Following his release, together they set up a pioneering inter-prison football tournament that ran for five years. “Of course, for something like that, you need the police and government on your side. There was always a pretty heavy security presence, but we never had any trouble.”
In addition to the praise that he has received for his work with the players who qualified for the World Cup, Stempel has also received recognition for his community work from the most unlikely of sources. Last year, he took a call from the British Ambassador to Panama, who informed him that he had been chosen for an MBE.
Although he initially thought that it was a joke – “I told him to piss off!” – the ambassador eventually managed to convince Stempel that he was serious, explaining that he himself had put the Londoner’s name forward after learning more about his services to youth and sport in Panama. And so Stempel travelled back to London in October 2019 and received his MBE in person from the Queen at Buckingham Palace.
Although still visibly delighted with the honour, if not a little bemused, Stempel insists that it has not changed his outlook. “You don’t do it for the awards. You do it because you feel that through football, you can change people’s lives, you can change people’s quality of life. And even more so in a third world country.”

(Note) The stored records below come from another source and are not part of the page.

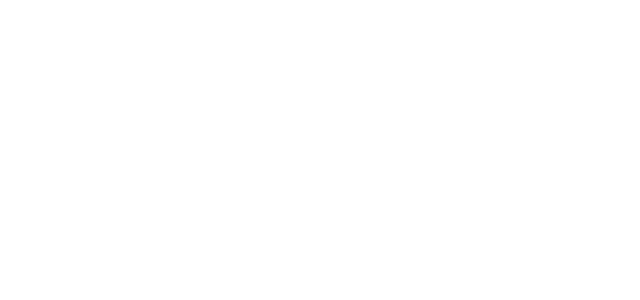
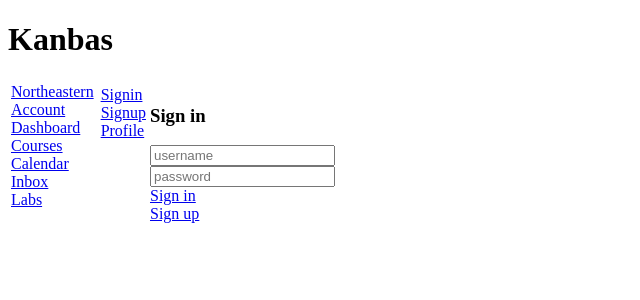
Before and after one commit to its-mz/kanbas-react-web-app-cs5610-fa24, a React (Create React App) app: page /#/Kanbas/Account/Signin in a window 1280 px wide. Before the commit this address led to /#/Kanbas/Account. Shown: the top 300 px of the page, without its empty margins (0-640 px from the left). Built offline with nearby package versions, Linux system fonts and the light colour scheme.

Commit message:
To Dashboard

```diff
--- a/src/App.tsx
+++ b/src/App.tsx
@@ -12,8 +12,8 @@
         <Routes>
           <Route path="/" element={<Navigate to="Kanbas" />} />
           <Route path="/Labs" element={<Labs />} />
-          <Route path="/Kanbas" element={<Kanbas />} />
-          {/* <Labs /> */}
+          <Route path="/Kanbas/*" element={<Kanbas />} />
+
         </Routes>
       </div>
     </HashRouter>
--- /dev/null
+++ b/src/Kanbas/Account/Navigation.tsx
@@ -0,0 +1,9 @@
+import { Link } from "react-router-dom";
+export default function AccountNavigation() {
+  return (
+    <div id="wd-account-navigation">
+      <Link to={`/Kanbas/Account/Signin`}  > Signin  </Link> <br/>
+      <Link to={`/Kanbas/Account/Signup`}  > Signup  </Link> <br/>
+      <Link to={`/Kanbas/Account/Profile`} > Profile </Link> <br/>
+    </div>
+);}
--- a/src/Kanbas/Account/Signin.tsx
+++ b/src/Kanbas/Account/Signin.tsx
@@ -6,7 +6,7 @@
       <input id="wd-username" placeholder="username" /> <br />
       <input id="wd-password" placeholder="password" type="password" /> <br />
       <Link id="wd-signin-btn"
-                to="/Kanbas/Account/Profile"> Sign in </Link> <br />
+        to="/Kanbas/Dashboard"> Sign in </Link> <br />
       <Link id="wd-signup-link" to="/Kanbas/Account/Signup">Sign up</Link>
     </div>
   );
--- a/src/Kanbas/Account/index.tsx
+++ b/src/Kanbas/Account/index.tsx
@@ -1,4 +1,5 @@
-import { Navigate, Route, Routes } from "react-router";
+import { Routes, Route, Navigate } from "react-router";
+import AccountNavigation from "./Navigation";
 import Profile from "./Profile";
 import Signin from "./Signin";
 import Signup from "./Signup";
@@ -6,14 +7,22 @@
 export default function Account() {
   return (
     <div id="wd-account-screen">
-            <h2>Account</h2>
+      <table>
+        <tr>
+          <td valign="top">
+            <AccountNavigation />
+          </td>
+          <td valign="top">
             <Routes>
-                <Route path="/" element={<Navigate to="/Kanbas/Account/Signin" />} />
+              <Route path="/"
+                element={<Navigate to="/Kanbas/Account/Signin" />} />
               <Route path="/Signin" element={<Signin />} />
               <Route path="/Profile" element={<Profile />} />
               <Route path="/Signup" element={<Signup />} />
             </Routes>
-
+          </td>
+        </tr>
+      </table>
     </div>
   );
 }
--- /dev/null
+++ b/src/Kanbas/Dashboard.tsx
@@ -0,0 +1,46 @@
+import { Link } from "react-router-dom";
+export default function Dashboard() {
+    return (
+        <div id="wd-dashboard">
+            <h1 id="wd-dashboard-title">Dashboard</h1> <hr />
+            <h2 id="wd-dashboard-published">Published Courses (12)</h2> <hr />
+            <div id="wd-dashboard-courses">
+                <div className="wd-dashboard-course">
+                    <img src="/images/reactjs.jpg" width={200} />
+                    <div>
+                        <Link className="wd-dashboard-course-link"
+                            to="/Kanbas/Courses/1234/Home"> CS1234 React JS </Link>
+                        <p className="wd-dashboard-course-title">
+                            Full Stack software developer </p>
+                        <Link to="/Kanbas/Courses/1234/Home"> Go </Link>
+                    </div>
+                </div>
+
+                <div className="wd-dashboard-course">
+                    <img src="/images/reactjs.jpg" width={200} />
+                    <div>
+                        <Link className="wd-dashboard-course-link"
+                            to="/Kanbas/Courses/1234/Home"> CS1234 React JS </Link>
+                        <p className="wd-dashboard-course-title">
+                            Full Stack software developer </p>
+                        <Link to="/Kanbas/Courses/1234/Home"> Go </Link>
+                    </div>
+                </div>
+
+                <div className="wd-dashboard-course">
+                    <img src="/images/reactjs.jpg" width={200} />
+                    <div>
+                        <Link className="wd-dashboard-course-link"
+                            to="/Kanbas/Courses/1234/Home"> CS1234 React JS </Link>
+                        <p className="wd-dashboard-course-title">
+                            Full Stack software developer </p>
+                        <Link to="/Kanbas/Courses/1234/Home"> Go </Link>
+                    </div>
+                </div>
+
+                <div className="wd-dashboard-course"> ... </div>
+                <div className="wd-dashboard-course"> ... </div>
+            </div>
+        </div>
+    );
+}
--- /dev/null
+++ b/src/Kanbas/Navigation.tsx
@@ -0,0 +1,14 @@
+import { Link } from "react-router-dom";
+export default function KanbasNavigation() {
+    return (
+        <div id="wd-kanbas-navigation">
+            <a href="https://www.northeastern.edu/" id="wd-neu-link" target="_blank">Northeastern</a><br />
+            <Link to="/Kanbas/Account" id="wd-account-link">Account</Link><br />
+            <Link to="/Kanbas/Dashboard" id="wd-dashboard-link">Dashboard</Link><br />
+            <Link to="/Kanbas/Dashboard" id="wd-course-link">Courses</Link><br />
+            <Link to="/Kanbas/Calendar" id="wd-calendar-link">Calendar</Link><br />
+            <Link to="/Kanbas/Inbox" id="wd-inbox-link">Inbox</Link><br />
+            <Link to="/Labs" id="wd-labs-link">Labs</Link><br />
+        </div>
+    );
+}
--- a/src/Kanbas/index.tsx
+++ b/src/Kanbas/index.tsx
@@ -1,15 +1,28 @@
-import { Navigate, Route, Routes } from "react-router";
+import { Routes, Route, Navigate } from "react-router";
 import Account from "./Account";
-
+import Dashboard from "./Dashboard";
+import KanbasNavigation from "./Navigation";
 
 export default function Kanbas() {
   return (
     <div id="wd-kanbas">
       <h1>Kanbas</h1>
+      <table>
+        <tr>
+          <td valign="top">
+            <KanbasNavigation />
+          </td>
+          <td valign="top">
             <Routes>
               <Route path="/" element={<Navigate to="Account" />} />
               <Route path="/Account/*" element={<Account />} />
+              <Route path="/Dashboard" element={<Dashboard />} />
             </Routes>
+          </td>
+        </tr>
+      </table>
+
+
     </div>
   );
 }
```
Also changed, not shown: src/Kanbas/Account/Profile.tsx (+9 -9 lines), src/Kanbas/Account/Signup.tsx (+5 -4 lines), public/images/reactjs.jpg (added). Lines whose indentation alone changed are shown as unchanged.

Domestic titles, international silverware, under-20 World Cup qualification, and now an MBE. Not bad, I suggest, for a south London community outreach officer who set sail to Central America with nothing but an idea to his name.
“Yeah, but out of everything – the MBE, the silver medal, taking Panama to its first World Cup in 2003, winning the championships, winning the Nations Cup – all that is very nice. But if you ask me what’s the greatest achievement, I would always answer seeing Roman Torres play in the World Cup, seeing Gabriel Gomez. These are kids that I was fortunate enough to work with when they were 16 or 17 years old. Seeing them fulfil their dreams. No MBE could get even close to the satisfaction you get from that.”
By Rob Hunt
Photo: Ray Collins